• **EXERCISE INPUTS**:
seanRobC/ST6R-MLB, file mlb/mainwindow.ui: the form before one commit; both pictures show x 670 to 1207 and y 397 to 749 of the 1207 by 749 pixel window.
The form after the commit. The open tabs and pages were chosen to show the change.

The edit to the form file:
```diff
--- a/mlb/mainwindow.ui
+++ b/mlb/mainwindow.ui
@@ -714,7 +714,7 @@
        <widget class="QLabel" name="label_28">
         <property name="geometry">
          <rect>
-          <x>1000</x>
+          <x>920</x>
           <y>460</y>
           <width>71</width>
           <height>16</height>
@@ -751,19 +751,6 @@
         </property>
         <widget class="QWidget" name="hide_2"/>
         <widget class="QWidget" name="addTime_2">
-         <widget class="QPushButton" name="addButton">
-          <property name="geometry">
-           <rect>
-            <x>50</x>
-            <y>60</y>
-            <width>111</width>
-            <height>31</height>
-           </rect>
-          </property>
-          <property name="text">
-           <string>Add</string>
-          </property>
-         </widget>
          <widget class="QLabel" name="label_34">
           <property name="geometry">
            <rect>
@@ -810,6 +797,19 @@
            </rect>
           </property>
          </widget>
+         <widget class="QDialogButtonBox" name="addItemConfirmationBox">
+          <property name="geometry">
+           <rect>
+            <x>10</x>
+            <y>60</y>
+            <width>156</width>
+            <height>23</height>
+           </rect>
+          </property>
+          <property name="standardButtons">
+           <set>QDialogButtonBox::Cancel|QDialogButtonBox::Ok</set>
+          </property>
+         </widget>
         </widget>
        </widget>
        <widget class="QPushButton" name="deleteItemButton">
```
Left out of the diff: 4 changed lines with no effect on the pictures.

---

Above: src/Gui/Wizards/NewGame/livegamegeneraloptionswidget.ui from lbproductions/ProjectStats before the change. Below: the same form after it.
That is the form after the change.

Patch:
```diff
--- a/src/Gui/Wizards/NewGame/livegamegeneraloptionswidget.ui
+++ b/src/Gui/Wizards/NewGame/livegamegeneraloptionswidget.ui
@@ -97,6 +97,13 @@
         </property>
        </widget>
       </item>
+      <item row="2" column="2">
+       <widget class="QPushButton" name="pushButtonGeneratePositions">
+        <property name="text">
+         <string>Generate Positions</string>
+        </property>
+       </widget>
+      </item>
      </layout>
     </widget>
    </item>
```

• **WHAT YOU HAVE TO DO**:
Filter the records down to the lines containing the word "height", and copy those.

• **ANSWER SPACE**:
           <height>16</height>
-            <height>31</height>
+            <height>23</height>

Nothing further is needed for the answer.